**What to produce**
Copy out all lines of the records in which the word "peptide" appears.

**Information supplied**
Content starts

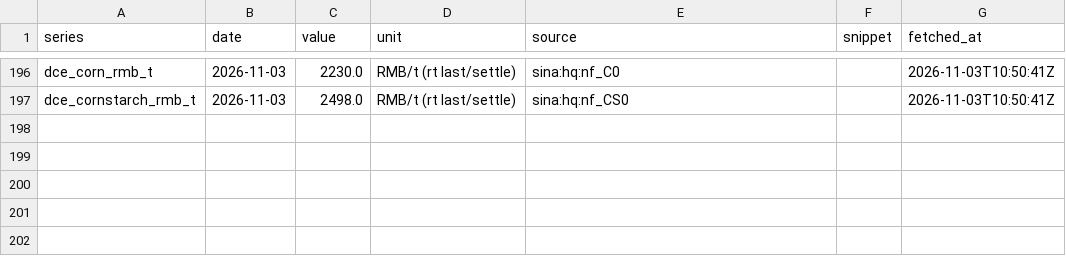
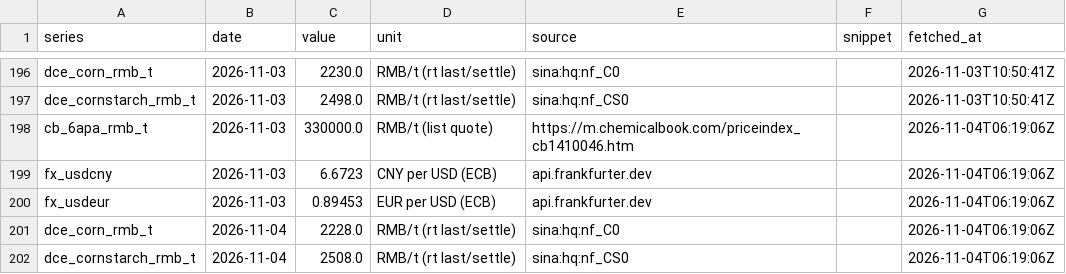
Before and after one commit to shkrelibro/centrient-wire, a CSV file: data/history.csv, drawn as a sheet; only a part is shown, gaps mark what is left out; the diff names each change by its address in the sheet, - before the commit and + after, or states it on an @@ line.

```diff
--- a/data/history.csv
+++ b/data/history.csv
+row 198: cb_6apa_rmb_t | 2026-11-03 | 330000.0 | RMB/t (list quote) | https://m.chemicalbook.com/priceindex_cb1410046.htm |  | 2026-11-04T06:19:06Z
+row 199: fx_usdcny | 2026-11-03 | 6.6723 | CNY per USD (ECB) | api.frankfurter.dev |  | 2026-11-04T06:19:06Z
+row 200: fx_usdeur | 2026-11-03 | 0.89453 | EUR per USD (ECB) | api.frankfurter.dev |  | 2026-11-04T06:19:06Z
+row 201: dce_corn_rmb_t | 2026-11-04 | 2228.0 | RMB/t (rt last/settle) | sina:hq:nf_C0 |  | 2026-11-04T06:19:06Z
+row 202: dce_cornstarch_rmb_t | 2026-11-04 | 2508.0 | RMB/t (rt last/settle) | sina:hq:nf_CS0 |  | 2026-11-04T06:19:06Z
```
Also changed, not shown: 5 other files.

Content ends
Content starts

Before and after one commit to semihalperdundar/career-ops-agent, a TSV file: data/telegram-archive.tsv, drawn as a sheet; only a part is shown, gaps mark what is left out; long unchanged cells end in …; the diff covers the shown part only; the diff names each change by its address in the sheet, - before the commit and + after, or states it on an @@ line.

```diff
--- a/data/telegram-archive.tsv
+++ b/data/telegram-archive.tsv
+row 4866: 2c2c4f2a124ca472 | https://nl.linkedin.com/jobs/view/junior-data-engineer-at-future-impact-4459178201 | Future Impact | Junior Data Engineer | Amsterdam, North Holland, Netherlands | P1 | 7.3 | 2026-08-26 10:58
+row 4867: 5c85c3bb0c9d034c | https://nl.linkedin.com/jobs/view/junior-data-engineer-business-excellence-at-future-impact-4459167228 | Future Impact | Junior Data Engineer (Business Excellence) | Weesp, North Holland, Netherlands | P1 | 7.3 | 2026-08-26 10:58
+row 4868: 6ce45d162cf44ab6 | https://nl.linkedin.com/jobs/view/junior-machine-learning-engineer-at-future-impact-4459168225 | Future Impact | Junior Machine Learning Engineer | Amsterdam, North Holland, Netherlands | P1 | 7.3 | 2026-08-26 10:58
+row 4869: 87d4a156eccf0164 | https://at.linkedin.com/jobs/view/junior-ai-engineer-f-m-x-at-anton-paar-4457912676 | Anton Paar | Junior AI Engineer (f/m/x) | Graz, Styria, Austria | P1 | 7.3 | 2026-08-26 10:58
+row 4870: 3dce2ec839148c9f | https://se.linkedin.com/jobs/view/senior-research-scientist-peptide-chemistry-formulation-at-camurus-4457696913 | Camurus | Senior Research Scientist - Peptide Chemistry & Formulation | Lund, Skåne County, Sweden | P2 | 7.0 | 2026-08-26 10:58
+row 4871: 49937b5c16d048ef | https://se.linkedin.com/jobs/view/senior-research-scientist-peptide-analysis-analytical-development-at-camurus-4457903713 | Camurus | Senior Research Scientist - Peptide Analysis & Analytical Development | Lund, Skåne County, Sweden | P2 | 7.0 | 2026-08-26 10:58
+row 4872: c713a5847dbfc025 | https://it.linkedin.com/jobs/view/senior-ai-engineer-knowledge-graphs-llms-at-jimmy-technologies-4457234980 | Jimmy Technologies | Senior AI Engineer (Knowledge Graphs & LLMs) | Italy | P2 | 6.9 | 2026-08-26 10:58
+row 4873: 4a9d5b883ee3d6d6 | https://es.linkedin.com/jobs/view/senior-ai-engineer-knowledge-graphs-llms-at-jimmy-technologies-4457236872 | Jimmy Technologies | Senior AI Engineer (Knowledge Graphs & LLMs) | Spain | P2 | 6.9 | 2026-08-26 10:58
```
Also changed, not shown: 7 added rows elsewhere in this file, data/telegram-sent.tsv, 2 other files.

Content ends
Content starts

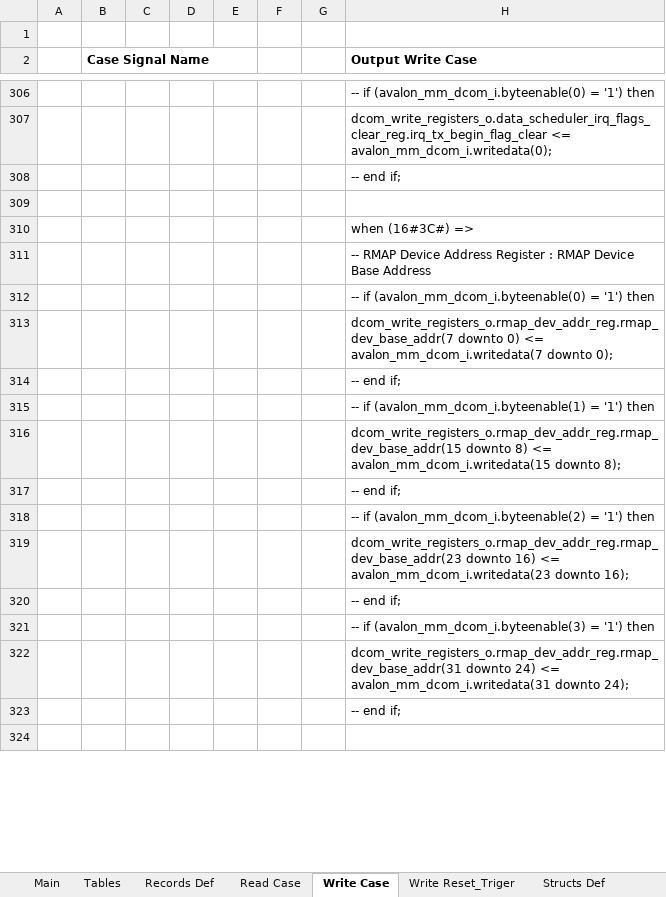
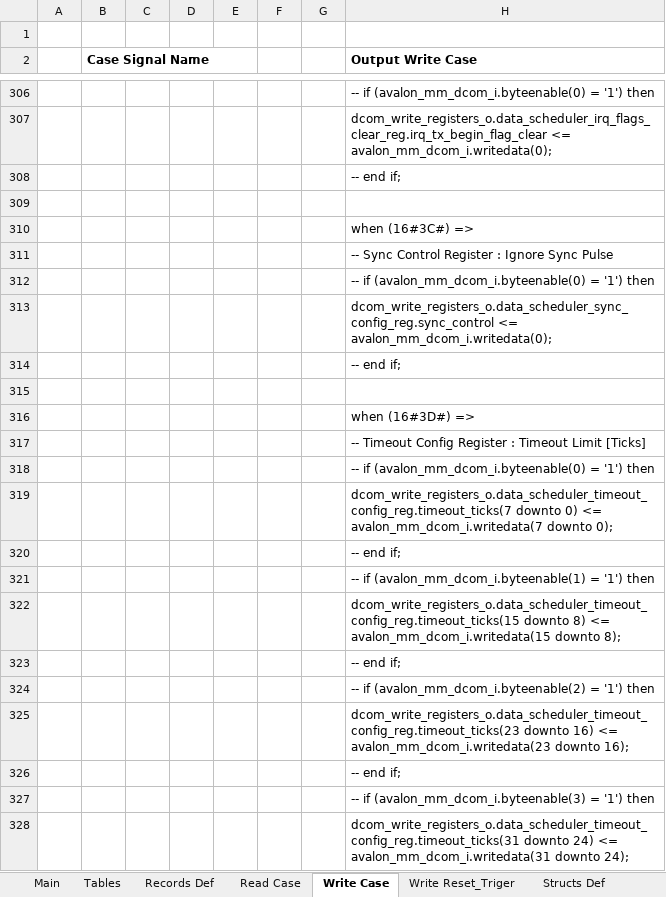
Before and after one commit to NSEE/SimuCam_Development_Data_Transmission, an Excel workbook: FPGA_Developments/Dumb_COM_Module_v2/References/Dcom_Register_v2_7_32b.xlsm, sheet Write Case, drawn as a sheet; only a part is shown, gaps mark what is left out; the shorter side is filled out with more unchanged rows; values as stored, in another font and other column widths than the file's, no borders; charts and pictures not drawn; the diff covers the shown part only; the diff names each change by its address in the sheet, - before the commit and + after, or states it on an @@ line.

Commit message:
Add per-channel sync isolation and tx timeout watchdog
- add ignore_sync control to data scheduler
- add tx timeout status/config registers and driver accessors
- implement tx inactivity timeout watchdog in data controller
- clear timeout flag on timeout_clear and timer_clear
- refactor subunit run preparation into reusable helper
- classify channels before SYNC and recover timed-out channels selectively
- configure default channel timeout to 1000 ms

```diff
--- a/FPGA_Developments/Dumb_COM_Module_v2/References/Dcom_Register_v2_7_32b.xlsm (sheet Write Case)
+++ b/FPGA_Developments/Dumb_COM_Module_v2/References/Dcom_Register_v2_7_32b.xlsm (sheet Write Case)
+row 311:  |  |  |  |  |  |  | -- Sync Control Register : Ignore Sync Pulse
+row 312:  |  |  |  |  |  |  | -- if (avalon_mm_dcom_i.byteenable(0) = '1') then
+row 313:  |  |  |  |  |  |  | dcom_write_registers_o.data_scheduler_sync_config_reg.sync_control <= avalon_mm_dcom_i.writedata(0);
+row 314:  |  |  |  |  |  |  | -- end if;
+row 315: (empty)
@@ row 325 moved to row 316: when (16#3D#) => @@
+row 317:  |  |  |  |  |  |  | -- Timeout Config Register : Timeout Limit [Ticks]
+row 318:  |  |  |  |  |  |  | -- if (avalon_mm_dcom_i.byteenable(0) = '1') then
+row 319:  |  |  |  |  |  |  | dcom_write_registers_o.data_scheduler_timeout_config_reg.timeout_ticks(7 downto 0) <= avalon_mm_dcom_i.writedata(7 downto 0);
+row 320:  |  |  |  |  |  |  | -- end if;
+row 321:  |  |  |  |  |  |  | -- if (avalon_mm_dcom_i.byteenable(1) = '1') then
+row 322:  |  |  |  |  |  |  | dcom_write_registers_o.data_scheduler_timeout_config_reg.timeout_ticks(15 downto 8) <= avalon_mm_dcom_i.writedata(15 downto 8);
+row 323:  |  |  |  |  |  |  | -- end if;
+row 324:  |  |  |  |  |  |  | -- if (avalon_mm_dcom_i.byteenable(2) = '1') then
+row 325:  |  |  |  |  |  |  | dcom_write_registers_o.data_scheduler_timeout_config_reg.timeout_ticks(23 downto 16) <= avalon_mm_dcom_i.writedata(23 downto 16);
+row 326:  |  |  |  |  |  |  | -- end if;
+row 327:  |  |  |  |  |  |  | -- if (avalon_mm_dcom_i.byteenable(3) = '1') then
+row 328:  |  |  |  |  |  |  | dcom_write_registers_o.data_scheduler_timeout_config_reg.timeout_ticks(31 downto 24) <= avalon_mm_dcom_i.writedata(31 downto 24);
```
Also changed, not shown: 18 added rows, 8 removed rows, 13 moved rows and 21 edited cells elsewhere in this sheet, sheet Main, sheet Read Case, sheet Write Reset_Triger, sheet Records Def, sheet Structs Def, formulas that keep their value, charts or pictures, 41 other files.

Content ends

**Answer space**
+row 4870: 3dce2ec839148c9f | https://se.linkedin.com/jobs/view/senior-research-scientist-peptide-chemistry-formulation-at-camurus-4457696913 | Camurus | Senior Research Scientist - Peptide Chemistry & Formulation | Lund, Skåne County, Sweden | P2 | 7.0 | 2026-08-26 10:58
+row 4871: 49937b5c16d048ef | https://se.linkedin.com/jobs/view/senior-research-scientist-peptide-analysis-analytical-development-at-camurus-4457903713 | Camurus | Senior Research Scientist - Peptide Analysis & Analytical Development | Lund, Skåne County, Sweden | P2 | 7.0 | 2026-08-26 10:58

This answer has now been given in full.